Abstract:
Aim: This study aims to identify, develop, and determine the most suitable concept of solid waste management to be applied in Ifale Village, Yobeh Village, Putali Village, Atamali Village, and Asei Besar Village. Until now, the application of solid waste management system in Jayapura is still far from what people expected since it has been unable to serve the communities who live in rural areas on the islands around Sentani Lake. As a result, 12,554.38 liters/day of solid waste generated by the community in these regions is left untreated. Methodology and Results: The study is using the Analytic Hierarchy Process (AHP) method. The AHP calculations show that the idea of handling solid waste in an integrated treatment facility—following the initial sorting on the household scale—has the highest priority weight (2.05) compared to the other alternatives. Hence, it has been chosen as the best solid waste management concept that can be applied to the study sites. Based on the results as well, the main criteria to be considered include the environmental aspects, social aspects, and technical aspects with each weighing value of 0.534, 0.186, and 0.147, respectively. Conclution, significans and impact study: The sub-criteria with the highest priorities to be considered in making the decision are the soil pollution (due to produced leachate), air pollution (potentially in the form of stench and gas emissions), the transmission of disease vectors, public participation, and the operational convenience.

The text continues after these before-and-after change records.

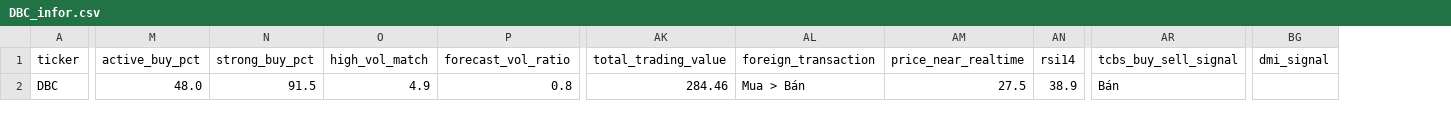
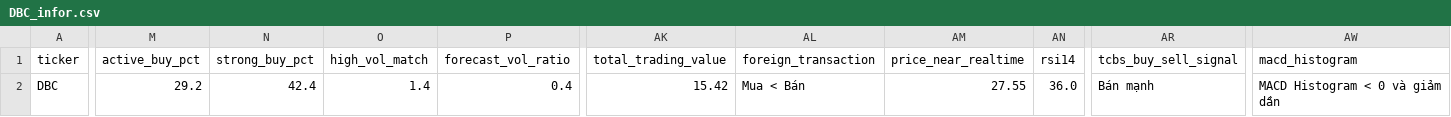
Before and after one commit to nguyenhuynhdinhtan98/AI-STOCK, a CSV file: vnstocks_data/DBC_infor.csv, drawn as a sheet; only a part is shown, gaps mark what is left out; removed rows and columns are numbered as before the commit, all else as after; the diff covers the shown part only; the diff names each change by its address in the sheet, - before the commit and + after, or states it on an @@ line.

```diff
--- a/vnstocks_data/DBC_infor.csv
+++ b/vnstocks_data/DBC_infor.csv
+column AW (macd_histogram), row 2: MACD Histogram < 0 và giảm dần
-column BG (dmi_signal), empty
-M2 (active_buy_pct): 48.0
+M2 (active_buy_pct): 29.2
-N2 (strong_buy_pct): 91.5
+N2 (strong_buy_pct): 42.4
-O2 (high_vol_match): 4.9
+O2 (high_vol_match): 1.4
-P2 (forecast_vol_ratio): 0.8
+P2 (forecast_vol_ratio): 0.4
-AK2 (total_trading_value): 284.46
+AK2 (total_trading_value): 15.42
-AL2 (foreign_transaction): Mua > Bán
+AL2 (foreign_transaction): Mua < Bán
-AM2 (price_near_realtime): 27.5
+AM2 (price_near_realtime): 27.55
-AN2 (rsi14): 38.9
+AN2 (rsi14): 36.0
-AR2 (tcbs_buy_sell_signal): Bán
+AR2 (tcbs_buy_sell_signal): Bán mạnh
```
Also changed, not shown: 21 edited cells elsewhere in this file, vnstocks_data/DBC_data.csv, vnstocks_data/DBC_financial_statements.csv, 4 other files.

Elsa Try Julita Sembiring, Idris Maxdoni Kamil
INDONESIAN JOURNAL OF URBAN AND ENVIRONMENTAL TECHNOLOGY, Volume 2, pp 1-13; https://doi.org/10.25105/urbanenvirotech.v2i1.3530

Abstract:
Aim: This study has been done to investigate the contamination in the main open channel using mathematical modeling to describe the pollutant transport of groundwater around the Cicabe final disposal site, Mandalajati Village, Bandung (coordinate 6°53'50"S; 107°39'48"E). Methodology and Result: This research was conducted in the irrigation channel that crossed next to Cicabe former waste disposal site. Pollutant parameter studied was Chromium (Cr) in water and sediment. To determine the pollutant transport along flow was using the equation of 1-dimensional analytical model based on advection–dispersion phenomena. The sampling was done twice for model calibration and validation. The samples collected included sediment and water. Pollutant input generated from leachate, domestic waste, and the open channel. The Cr simulation for k = 3 x 10-4/sec resulted that the model concentration was quite valid to approach observed Cr in observation and calibration. Simulations also done each segment to approach Cr observation with k1 = 2.5x10-4/sec, k2 = 1.1 x 10-3/sec, and k3 = 0/sec. Conclusion, significance and impact study: Cr concentration in the water met the quality standard according to PP 82/2011, while the Cr concentrations in sediment were above the US-EPA standard (2004). The simulation result for calibration and validation with k=1.4x10-4 Cr/sec showed the model was sufficient approaching the observed Cr. The Cr simulation indicated that the Cr had decayed as evidenced by the quite high Cr concentration in sediment.
Page of 3
Articles per Page
by
Show export options
  Select all
Back to Top Top